**Assignment**
Where the word "principal" occurs in a line of the listing, please copy the line.

□ □ □ □

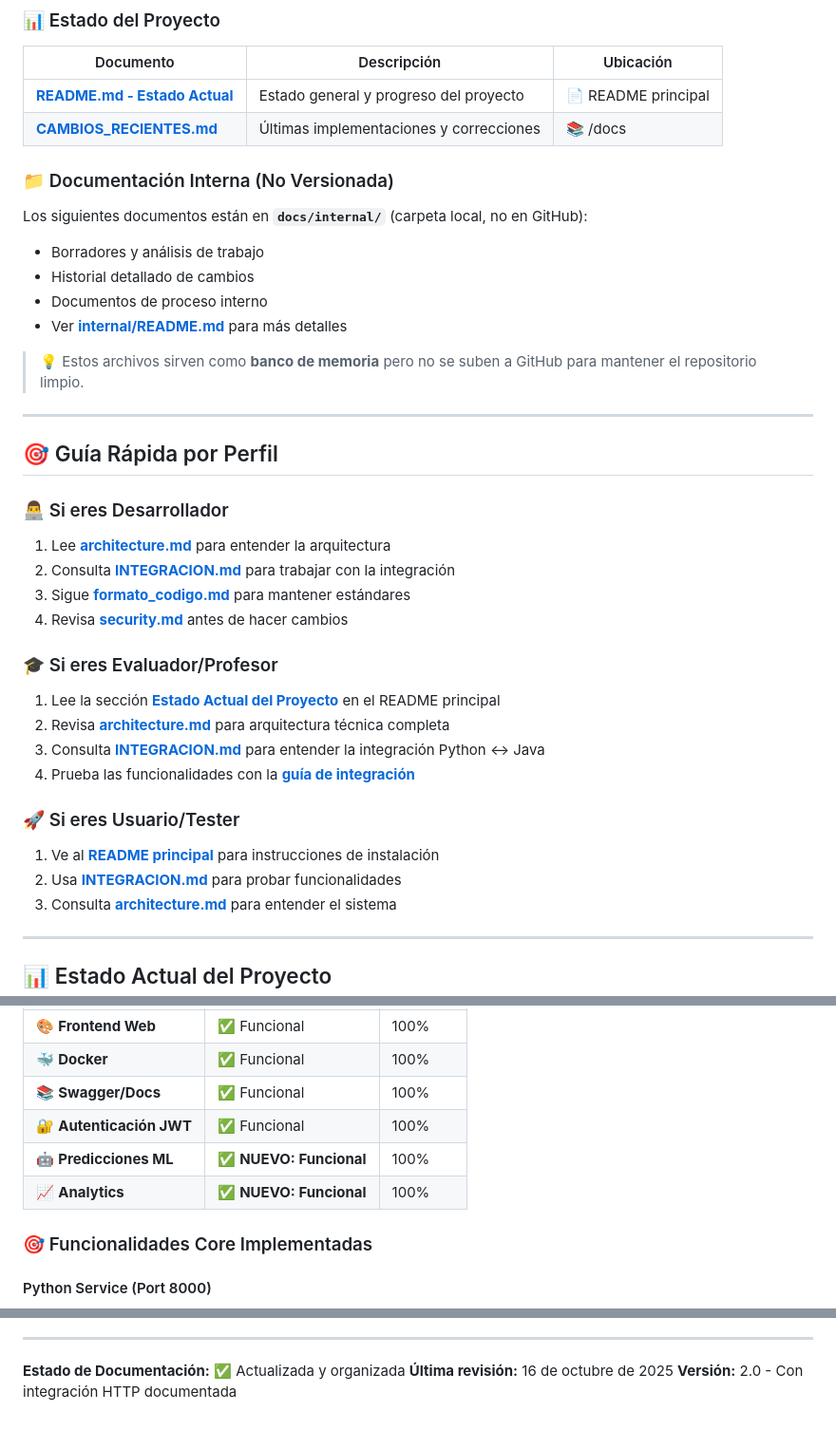
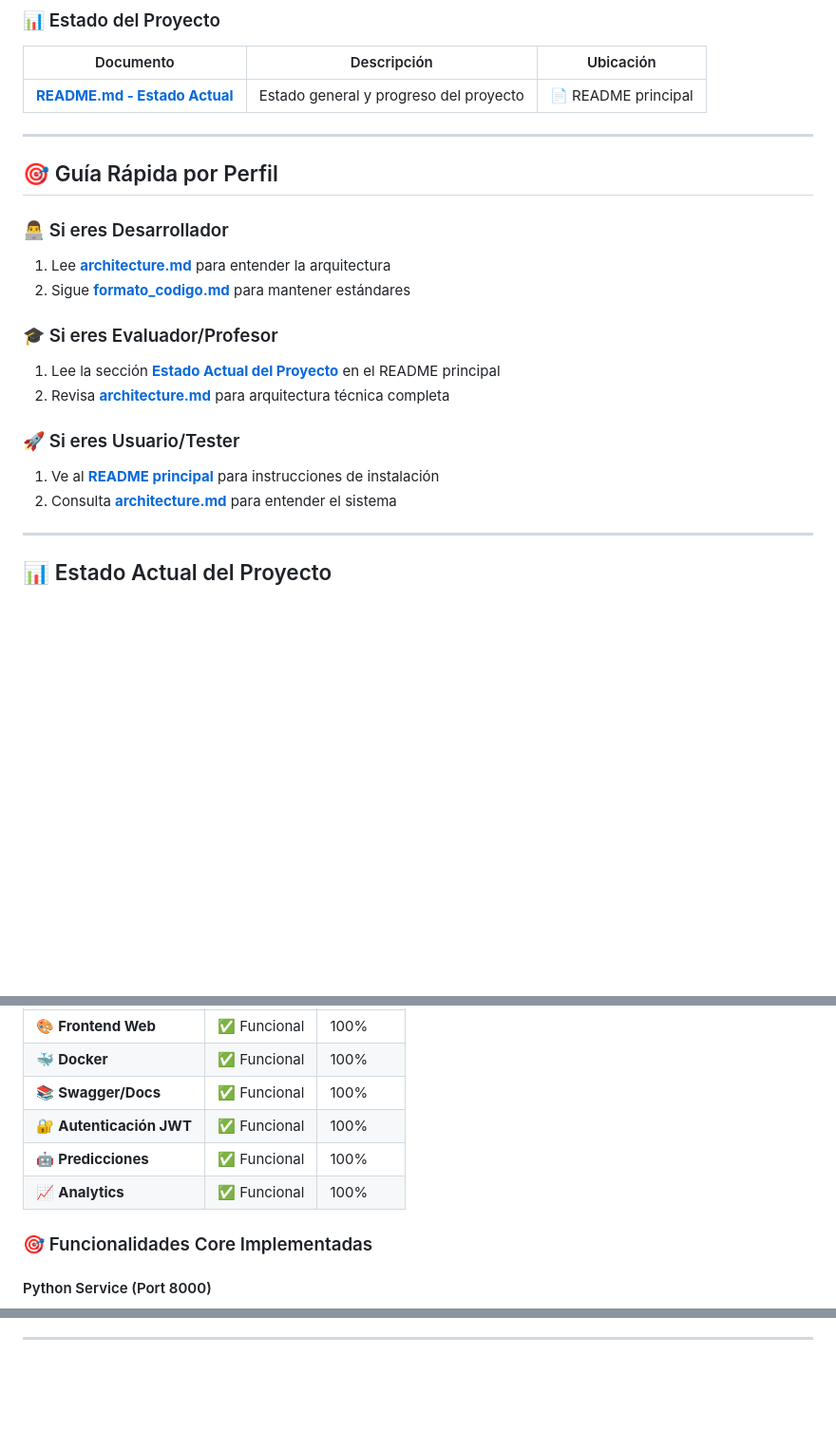
Before and after one commit to rcrossa/TP_Prog_Vanguardia, a Markdown page: docs/README.md, 3 parts joined by grey strips. Shown at 95% size. GitHub-like rendering; blank space fills up the shorter version.

```diff
--- a/docs/README.md
+++ b/docs/README.md
@@ -41,38 +39,21 @@
 
 | Documento | Descripción | Ubicación |
 |-----------|-------------|-----------|
-| **[README.md - Estado Actual](../README.md#-estado-actual-del-proyecto)** | Estado general y progreso del proyecto | 📄 README principal |
-| **[CAMBIOS_RECIENTES.md](./CAMBIOS_RECIENTES.md)** | Últimas implementaciones y correcciones | 📚 /docs |
-
-### 📁 Documentación Interna (No Versionada)
-
-Los siguientes documentos están en **`docs/internal/`** (carpeta local, no en GitHub):
-- Borradores y análisis de trabajo
-- Historial detallado de cambios
-- Documentos de proceso interno
-- Ver **[internal/README.md](./internal/README.md)** para más detalles
-
-> 💡 Estos archivos sirven como **banco de memoria** pero no se suben a GitHub para mantener el repositorio limpio.
-
+| **[README.md - Estado Actual](../README.md#-estado-actual-del-proyecto)** | Estado general y progreso del proyecto | 📄 README principal
 ---
 
 ## 🎯 Guía Rápida por Perfil
 
 ### 👨‍💻 Si eres Desarrollador
 1. Lee **[architecture.md](./architecture.md)** para entender la arquitectura
-2. Consulta **[INTEGRACION.md](./INTEGRACION.md)** para trabajar con la integración
 3. Sigue **[formato_codigo.md](./formato_codigo.md)** para mantener estándares
-4. Revisa **[security.md](./security.md)** antes de hacer cambios
 
 ### 🎓 Si eres Evaluador/Profesor
 1. Lee la sección **[Estado Actual del Proyecto](../README.md#-estado-actual-del-proyecto)** en el README principal
 2. Revisa **[architecture.md](./architecture.md)** para arquitectura técnica completa
-3. Consulta **[INTEGRACION.md](./INTEGRACION.md)** para entender la integración Python ↔ Java
-4. Prueba las funcionalidades con la **[guía de integración](./INTEGRACION.md)**
 
 ### 🚀 Si eres Usuario/Tester
 1. Ve al **[README principal](../README.md)** para instrucciones de instalación
-2. Usa **[INTEGRACION.md](./INTEGRACION.md)** para probar funcionalidades
 3. Consulta **[architecture.md](./architecture.md)** para entender el sistema
 
 ---
@@ -91,8 +72,8 @@ Los siguientes documentos están en **`docs/internal/`** (carpeta local, no en G
 | 🐳 **Docker** | ✅ Funcional | 100% |
 | 📚 **Swagger/Docs** | ✅ Funcional | 100% |
 | 🔐 **Autenticación JWT** | ✅ Funcional | 100% |
-| 🤖 **Predicciones ML** | ✅ **NUEVO: Funcional** | 100% |
-| 📈 **Analytics** | ✅ **NUEVO: Funcional** | 100% |
+| 🤖 **Predicciones** | ✅ Funcional  | 100% |
+| 📈 **Analytics** | ✅ Funcional  | 100% |
 
 ### 🎯 Funcionalidades Core Implementadas
 
@@ -252,7 +211,3 @@ Si necesitas actualizar la documentación:
 - **Instalación:** Ver [README principal](../README.md)
 
 ---
-
-**Estado de Documentación:** ✅ Actualizada y organizada
-**Última revisión:** 16 de octubre de 2025
-**Versión:** 2.0 - Con integración HTTP documentada
```
Also changed, not shown: other parts of docs/README.md (+2 -26 lines).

□ □ □ □

**Task output**
-| **[README.md - Estado Actual](../README.md#-estado-actual-del-proyecto)** | Estado general y progreso del proyecto | 📄 README principal |
+| **[README.md - Estado Actual](../README.md#-estado-actual-del-proyecto)** | Estado general y progreso del proyecto | 📄 README principal
 1. Lee la sección **[Estado Actual del Proyecto](../README.md#-estado-actual-del-proyecto)** en el README principal
 1. Ve al **[README principal](../README.md)** para instrucciones de instalación
 - **Instalación:** Ver [README principal](../README.md)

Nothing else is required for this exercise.